─── Information provided ───
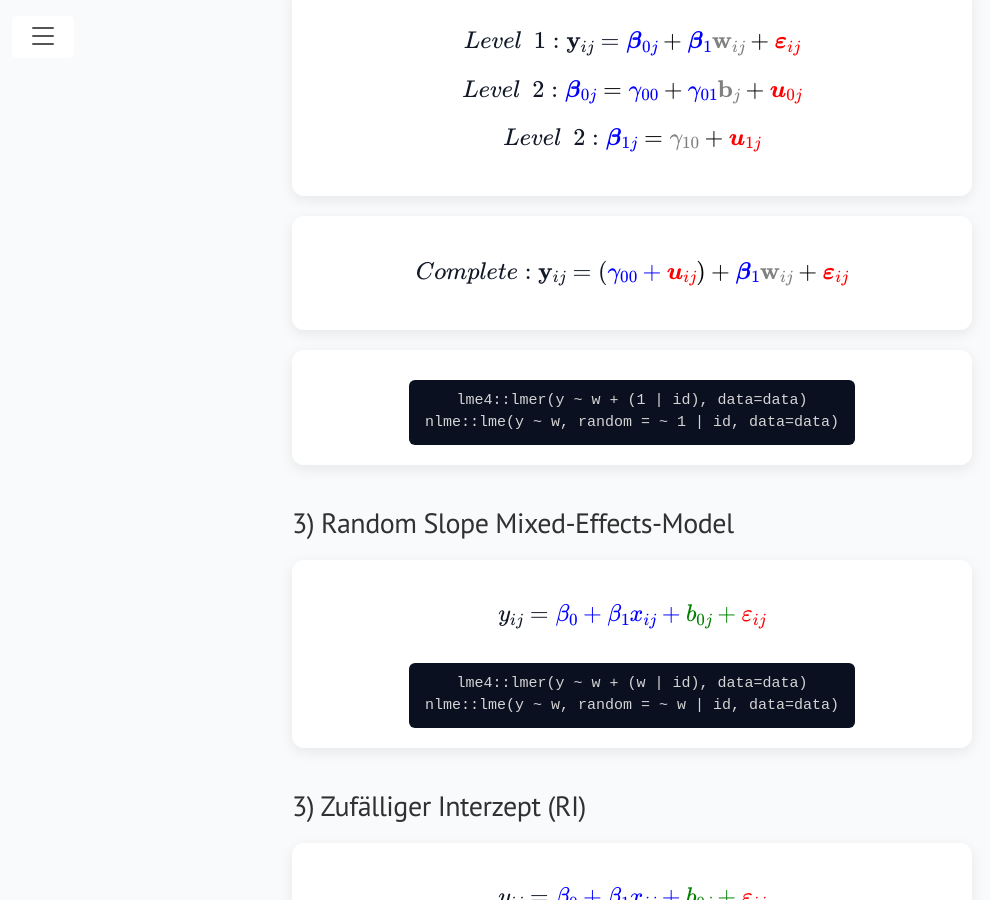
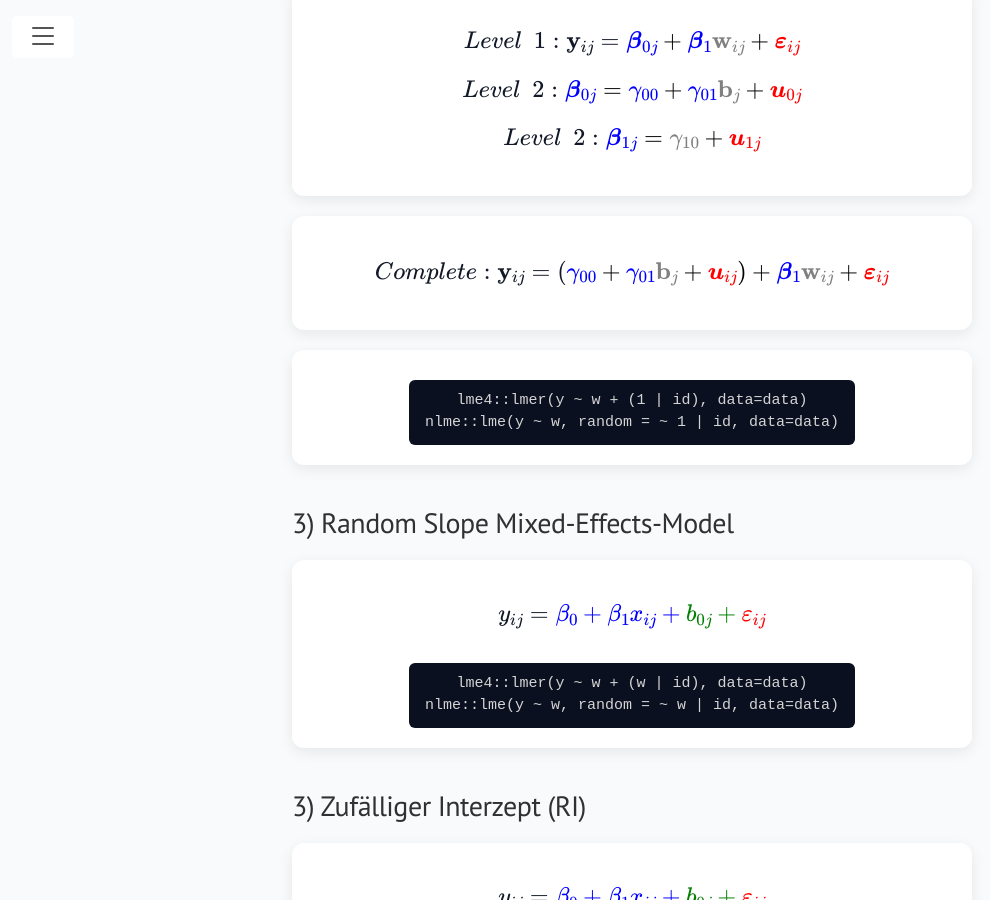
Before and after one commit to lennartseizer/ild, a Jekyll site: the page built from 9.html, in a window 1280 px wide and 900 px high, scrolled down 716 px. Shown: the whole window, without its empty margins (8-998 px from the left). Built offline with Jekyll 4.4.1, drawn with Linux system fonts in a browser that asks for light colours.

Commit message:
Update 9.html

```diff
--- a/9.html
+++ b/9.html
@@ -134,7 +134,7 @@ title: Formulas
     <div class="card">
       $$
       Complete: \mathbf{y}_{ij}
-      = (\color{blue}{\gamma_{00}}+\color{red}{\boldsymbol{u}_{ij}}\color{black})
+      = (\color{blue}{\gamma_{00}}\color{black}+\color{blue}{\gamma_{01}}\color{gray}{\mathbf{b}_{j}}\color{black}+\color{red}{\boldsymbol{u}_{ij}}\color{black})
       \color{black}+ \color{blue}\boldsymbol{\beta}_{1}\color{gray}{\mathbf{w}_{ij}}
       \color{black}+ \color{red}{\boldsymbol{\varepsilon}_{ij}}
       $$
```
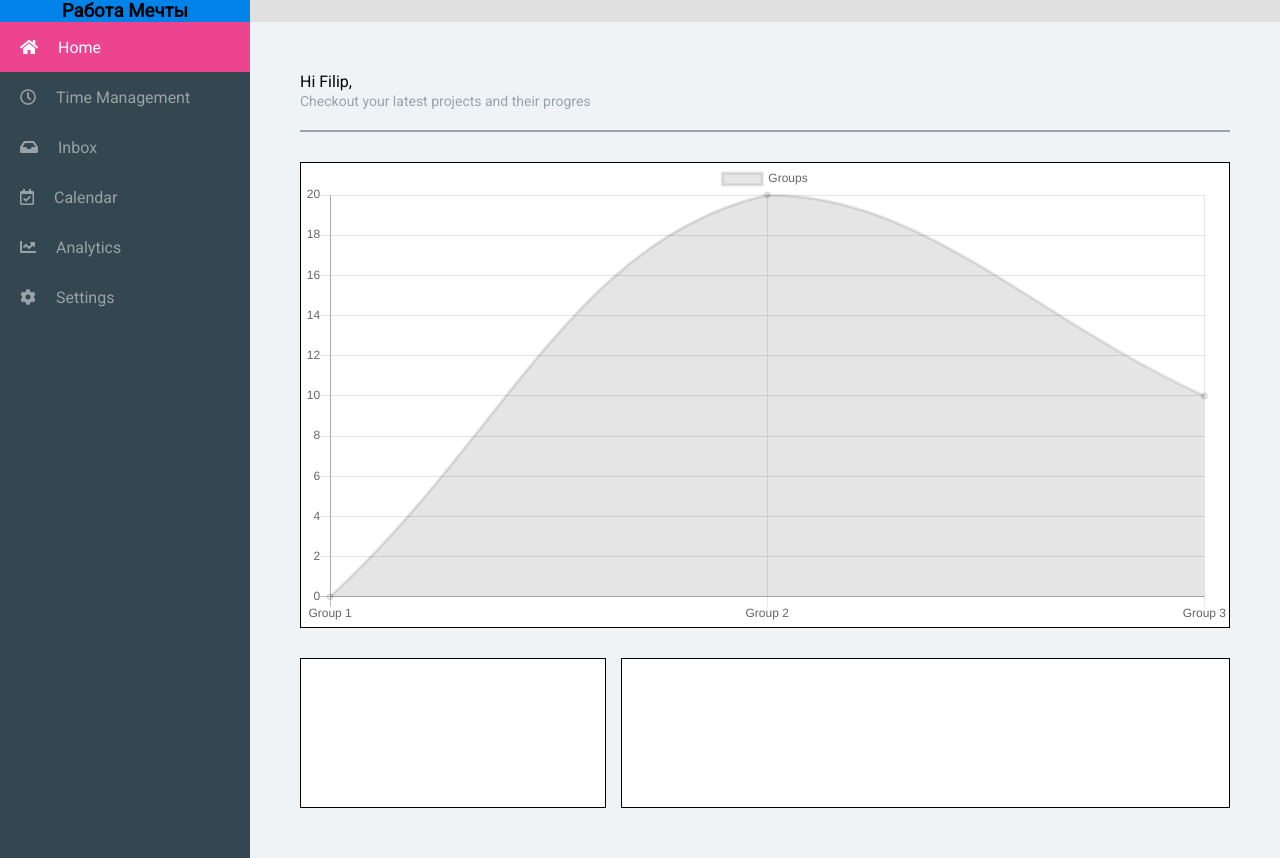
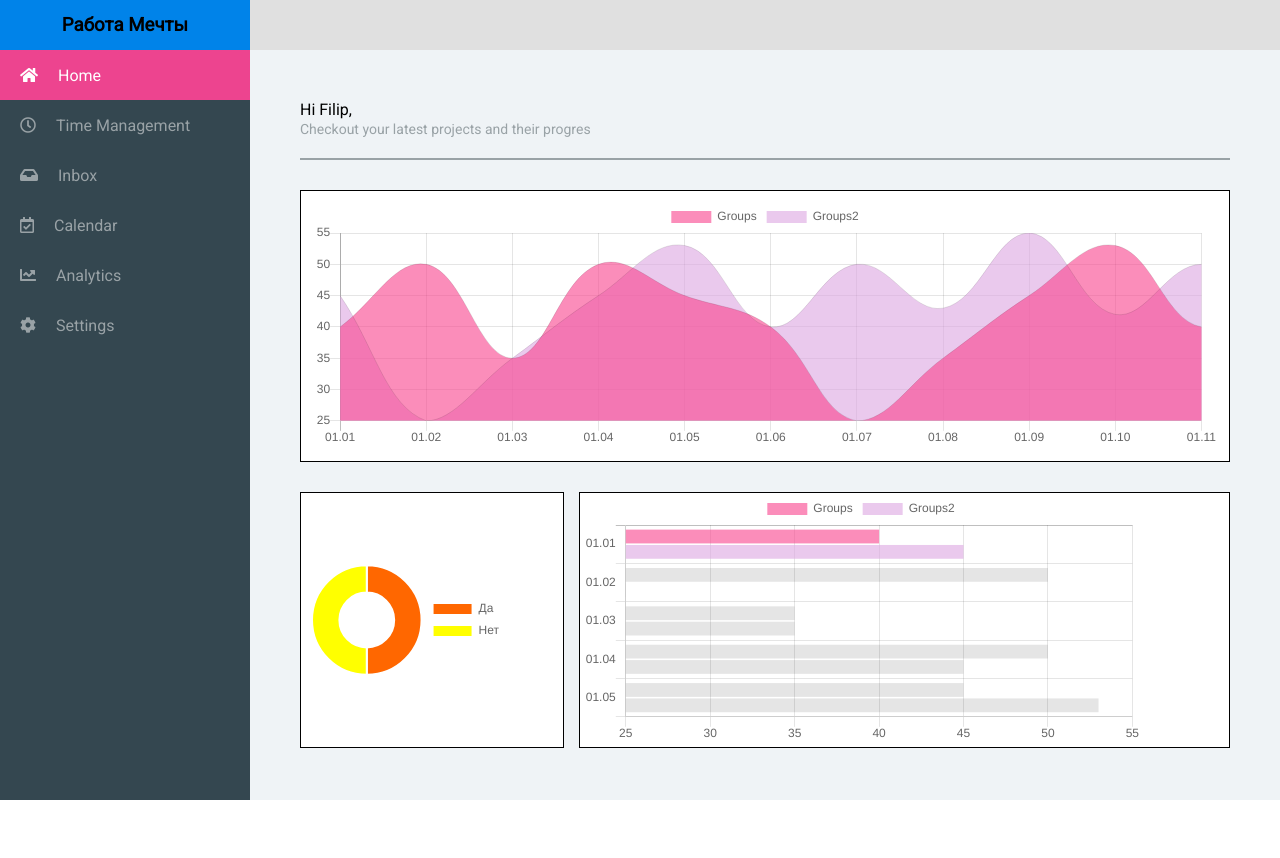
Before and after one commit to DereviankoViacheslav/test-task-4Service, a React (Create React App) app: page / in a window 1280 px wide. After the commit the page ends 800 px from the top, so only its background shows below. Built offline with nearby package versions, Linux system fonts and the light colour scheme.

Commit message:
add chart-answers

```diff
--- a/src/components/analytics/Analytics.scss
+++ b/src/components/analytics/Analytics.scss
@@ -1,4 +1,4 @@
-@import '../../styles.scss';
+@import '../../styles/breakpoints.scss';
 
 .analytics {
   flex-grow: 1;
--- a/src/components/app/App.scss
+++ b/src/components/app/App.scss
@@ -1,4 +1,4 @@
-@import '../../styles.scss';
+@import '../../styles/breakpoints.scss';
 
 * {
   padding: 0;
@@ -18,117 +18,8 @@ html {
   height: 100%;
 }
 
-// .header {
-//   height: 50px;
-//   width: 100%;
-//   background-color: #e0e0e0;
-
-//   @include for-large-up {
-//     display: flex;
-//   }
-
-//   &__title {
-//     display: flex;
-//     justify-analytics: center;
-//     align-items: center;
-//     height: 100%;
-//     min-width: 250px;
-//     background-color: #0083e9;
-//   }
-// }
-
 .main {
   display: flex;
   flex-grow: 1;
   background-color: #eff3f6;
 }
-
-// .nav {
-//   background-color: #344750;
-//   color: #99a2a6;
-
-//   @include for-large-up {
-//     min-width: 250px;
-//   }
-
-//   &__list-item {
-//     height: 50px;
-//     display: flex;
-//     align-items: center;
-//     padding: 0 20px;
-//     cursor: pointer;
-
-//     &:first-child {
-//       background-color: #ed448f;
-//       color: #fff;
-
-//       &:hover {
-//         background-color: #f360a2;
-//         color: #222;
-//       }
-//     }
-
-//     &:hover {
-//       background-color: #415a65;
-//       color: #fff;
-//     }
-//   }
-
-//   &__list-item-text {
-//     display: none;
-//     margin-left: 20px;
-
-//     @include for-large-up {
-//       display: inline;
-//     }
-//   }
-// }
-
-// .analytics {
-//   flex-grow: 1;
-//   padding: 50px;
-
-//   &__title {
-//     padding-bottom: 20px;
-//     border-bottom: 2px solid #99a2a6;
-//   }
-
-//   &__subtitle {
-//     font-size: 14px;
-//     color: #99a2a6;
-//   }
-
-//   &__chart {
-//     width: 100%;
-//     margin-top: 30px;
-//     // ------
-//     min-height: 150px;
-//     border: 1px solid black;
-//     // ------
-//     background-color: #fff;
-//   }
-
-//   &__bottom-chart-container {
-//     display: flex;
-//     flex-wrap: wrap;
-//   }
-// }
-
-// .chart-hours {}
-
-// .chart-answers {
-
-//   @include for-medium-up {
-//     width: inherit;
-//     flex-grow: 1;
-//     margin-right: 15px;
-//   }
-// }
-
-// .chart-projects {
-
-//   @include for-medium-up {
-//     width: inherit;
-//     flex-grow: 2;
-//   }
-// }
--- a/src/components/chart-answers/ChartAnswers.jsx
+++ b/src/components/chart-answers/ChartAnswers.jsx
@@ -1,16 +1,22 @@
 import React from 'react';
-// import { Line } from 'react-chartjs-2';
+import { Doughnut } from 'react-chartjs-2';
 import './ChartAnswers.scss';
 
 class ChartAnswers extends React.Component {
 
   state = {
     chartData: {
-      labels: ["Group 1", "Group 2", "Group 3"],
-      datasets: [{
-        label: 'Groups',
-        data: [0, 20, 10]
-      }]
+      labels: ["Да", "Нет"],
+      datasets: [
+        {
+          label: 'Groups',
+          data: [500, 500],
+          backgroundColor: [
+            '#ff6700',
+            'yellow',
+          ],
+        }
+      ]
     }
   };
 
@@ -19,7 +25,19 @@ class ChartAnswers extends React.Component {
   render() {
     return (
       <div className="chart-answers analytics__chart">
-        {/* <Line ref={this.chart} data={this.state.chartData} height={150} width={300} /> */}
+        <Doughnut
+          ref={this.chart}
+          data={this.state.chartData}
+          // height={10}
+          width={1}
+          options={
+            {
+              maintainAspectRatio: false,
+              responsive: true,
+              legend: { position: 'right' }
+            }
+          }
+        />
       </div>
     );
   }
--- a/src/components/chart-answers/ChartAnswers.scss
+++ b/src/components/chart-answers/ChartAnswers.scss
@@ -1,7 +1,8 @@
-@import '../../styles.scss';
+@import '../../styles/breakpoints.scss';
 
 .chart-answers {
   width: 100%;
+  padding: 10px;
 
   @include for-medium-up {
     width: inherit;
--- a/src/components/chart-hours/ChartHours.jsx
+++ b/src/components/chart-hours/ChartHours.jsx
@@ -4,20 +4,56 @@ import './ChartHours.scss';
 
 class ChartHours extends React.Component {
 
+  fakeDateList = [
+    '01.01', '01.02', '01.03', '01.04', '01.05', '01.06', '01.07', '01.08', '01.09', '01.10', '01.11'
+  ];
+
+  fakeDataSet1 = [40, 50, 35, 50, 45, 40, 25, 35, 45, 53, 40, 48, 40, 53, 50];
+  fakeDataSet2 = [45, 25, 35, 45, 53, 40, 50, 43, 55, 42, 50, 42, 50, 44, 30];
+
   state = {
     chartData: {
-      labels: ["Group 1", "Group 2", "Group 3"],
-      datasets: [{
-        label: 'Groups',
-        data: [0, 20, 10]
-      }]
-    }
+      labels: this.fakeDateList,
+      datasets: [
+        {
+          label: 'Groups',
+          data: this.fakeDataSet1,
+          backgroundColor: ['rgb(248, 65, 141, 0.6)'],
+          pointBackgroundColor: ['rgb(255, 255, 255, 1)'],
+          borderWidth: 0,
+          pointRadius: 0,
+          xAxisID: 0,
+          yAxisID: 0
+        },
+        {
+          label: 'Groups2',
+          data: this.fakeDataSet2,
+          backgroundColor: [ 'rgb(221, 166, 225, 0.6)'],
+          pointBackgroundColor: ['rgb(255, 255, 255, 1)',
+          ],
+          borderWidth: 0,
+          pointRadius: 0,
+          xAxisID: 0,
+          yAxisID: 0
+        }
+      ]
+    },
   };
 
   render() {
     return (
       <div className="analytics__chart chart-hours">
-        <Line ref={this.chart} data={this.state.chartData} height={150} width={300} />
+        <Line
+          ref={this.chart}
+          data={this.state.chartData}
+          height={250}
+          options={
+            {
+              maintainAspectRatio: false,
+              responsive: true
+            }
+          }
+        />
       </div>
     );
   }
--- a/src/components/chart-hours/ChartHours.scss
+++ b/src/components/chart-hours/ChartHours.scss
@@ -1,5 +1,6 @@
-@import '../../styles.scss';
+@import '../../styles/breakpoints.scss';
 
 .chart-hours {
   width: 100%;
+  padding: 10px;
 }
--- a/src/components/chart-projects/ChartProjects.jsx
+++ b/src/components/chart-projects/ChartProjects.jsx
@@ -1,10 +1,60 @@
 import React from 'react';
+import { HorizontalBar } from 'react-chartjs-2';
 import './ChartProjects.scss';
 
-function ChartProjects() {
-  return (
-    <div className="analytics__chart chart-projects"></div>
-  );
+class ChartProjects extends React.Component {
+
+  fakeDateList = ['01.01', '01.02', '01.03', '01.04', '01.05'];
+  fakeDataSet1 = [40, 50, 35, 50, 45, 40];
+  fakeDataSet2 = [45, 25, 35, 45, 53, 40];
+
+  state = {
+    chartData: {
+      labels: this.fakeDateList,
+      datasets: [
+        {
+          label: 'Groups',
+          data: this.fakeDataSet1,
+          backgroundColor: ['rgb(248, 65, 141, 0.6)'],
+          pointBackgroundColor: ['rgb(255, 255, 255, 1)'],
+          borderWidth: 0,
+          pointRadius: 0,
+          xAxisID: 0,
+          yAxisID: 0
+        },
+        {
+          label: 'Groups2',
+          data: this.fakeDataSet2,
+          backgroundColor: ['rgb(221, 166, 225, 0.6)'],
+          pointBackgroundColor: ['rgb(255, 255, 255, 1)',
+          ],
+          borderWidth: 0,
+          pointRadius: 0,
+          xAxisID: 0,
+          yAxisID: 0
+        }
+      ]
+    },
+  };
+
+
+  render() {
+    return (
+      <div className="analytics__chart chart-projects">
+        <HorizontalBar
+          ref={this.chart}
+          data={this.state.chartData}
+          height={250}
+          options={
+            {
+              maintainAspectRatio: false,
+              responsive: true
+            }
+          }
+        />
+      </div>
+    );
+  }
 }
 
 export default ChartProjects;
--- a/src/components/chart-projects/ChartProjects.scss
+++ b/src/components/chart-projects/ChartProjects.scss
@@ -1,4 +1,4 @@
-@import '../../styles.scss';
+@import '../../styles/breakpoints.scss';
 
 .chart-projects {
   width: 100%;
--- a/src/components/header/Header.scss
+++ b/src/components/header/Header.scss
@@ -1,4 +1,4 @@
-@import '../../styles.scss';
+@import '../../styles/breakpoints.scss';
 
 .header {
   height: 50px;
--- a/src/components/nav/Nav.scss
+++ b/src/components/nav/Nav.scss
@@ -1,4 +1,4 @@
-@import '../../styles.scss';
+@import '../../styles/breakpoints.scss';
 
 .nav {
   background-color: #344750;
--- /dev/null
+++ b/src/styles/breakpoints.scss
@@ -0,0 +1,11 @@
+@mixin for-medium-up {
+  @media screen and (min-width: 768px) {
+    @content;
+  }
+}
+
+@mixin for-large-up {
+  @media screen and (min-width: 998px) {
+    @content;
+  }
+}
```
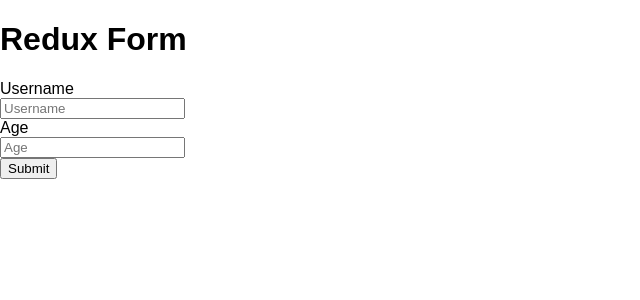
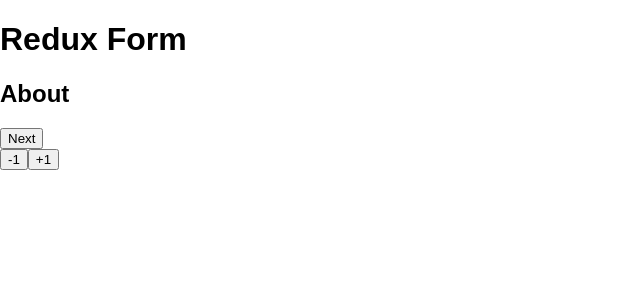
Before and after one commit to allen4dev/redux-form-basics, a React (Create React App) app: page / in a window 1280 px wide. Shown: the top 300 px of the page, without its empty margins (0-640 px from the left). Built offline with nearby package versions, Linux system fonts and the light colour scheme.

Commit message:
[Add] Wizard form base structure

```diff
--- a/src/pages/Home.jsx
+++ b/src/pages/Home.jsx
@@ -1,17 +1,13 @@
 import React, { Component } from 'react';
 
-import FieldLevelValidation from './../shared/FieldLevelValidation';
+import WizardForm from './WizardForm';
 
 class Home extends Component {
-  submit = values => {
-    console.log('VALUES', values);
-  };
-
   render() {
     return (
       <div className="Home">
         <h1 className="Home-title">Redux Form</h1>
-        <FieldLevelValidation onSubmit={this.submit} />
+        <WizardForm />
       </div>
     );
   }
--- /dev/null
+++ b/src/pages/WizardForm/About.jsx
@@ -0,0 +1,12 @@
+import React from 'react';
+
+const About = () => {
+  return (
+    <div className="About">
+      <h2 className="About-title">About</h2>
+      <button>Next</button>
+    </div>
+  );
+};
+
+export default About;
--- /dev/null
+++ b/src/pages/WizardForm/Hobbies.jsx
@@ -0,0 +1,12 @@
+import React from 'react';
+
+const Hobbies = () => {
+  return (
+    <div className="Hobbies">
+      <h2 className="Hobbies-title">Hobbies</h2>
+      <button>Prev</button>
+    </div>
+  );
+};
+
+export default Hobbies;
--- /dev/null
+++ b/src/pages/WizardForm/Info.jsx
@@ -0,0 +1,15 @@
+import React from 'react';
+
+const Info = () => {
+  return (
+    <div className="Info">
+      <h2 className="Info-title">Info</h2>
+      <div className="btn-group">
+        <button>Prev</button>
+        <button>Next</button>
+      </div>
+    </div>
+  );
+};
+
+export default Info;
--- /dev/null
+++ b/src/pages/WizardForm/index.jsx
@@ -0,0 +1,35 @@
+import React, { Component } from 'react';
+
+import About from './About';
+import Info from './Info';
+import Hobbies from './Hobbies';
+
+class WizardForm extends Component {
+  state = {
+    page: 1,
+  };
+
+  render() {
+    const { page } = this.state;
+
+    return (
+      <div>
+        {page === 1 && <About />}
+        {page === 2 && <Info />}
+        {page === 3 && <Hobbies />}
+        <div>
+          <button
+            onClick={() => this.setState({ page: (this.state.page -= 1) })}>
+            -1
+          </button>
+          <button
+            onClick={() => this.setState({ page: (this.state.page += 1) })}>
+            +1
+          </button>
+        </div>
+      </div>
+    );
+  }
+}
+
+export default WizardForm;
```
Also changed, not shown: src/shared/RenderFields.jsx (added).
───
Exercise details –
Out of the records above, pull the lines that include the word "left".

Exercise output –
Before and after one commit to lennartseizer/ild, a Jekyll site: the page built from 9.html, in a window 1280 px wide and 900 px high, scrolled down 716 px. Shown: the whole window, without its empty margins (8-998 px from the left). Built offline with Jekyll 4.4.1, drawn with Linux system fonts in a browser that asks for light colours.
-//     margin-left: 20px;
Before and after one commit to allen4dev/redux-form-basics, a React (Create React App) app: page / in a window 1280 px wide. Shown: the top 300 px of the page, without its empty margins (0-640 px from the left). Built offline with nearby package versions, Linux system fonts and the light colour scheme.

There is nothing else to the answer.